[Available data]

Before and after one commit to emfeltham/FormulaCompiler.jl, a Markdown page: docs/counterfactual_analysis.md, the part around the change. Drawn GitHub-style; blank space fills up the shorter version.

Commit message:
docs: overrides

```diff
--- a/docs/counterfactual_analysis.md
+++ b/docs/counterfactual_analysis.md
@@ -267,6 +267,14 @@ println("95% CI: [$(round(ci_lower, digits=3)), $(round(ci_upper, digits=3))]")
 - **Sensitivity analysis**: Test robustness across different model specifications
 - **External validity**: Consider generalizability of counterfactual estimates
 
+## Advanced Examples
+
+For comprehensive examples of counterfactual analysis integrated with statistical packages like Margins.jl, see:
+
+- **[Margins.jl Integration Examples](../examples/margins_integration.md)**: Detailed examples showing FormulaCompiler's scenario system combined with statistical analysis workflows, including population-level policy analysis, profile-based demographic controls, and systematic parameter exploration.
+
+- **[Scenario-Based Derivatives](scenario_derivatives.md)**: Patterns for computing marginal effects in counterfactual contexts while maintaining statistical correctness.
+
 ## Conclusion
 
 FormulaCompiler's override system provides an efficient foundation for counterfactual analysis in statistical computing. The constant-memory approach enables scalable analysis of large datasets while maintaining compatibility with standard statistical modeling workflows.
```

[/Available data]

Exercise objective:
Filter the data for the string "docs". Copy each matching line.

Written answer:
Before and after one commit to emfeltham/FormulaCompiler.jl, a Markdown page: docs/counterfactual_analysis.md, the part around the change. Drawn GitHub-style; blank space fills up the shorter version.
docs: overrides
--- a/docs/counterfactual_analysis.md
+++ b/docs/counterfactual_analysis.md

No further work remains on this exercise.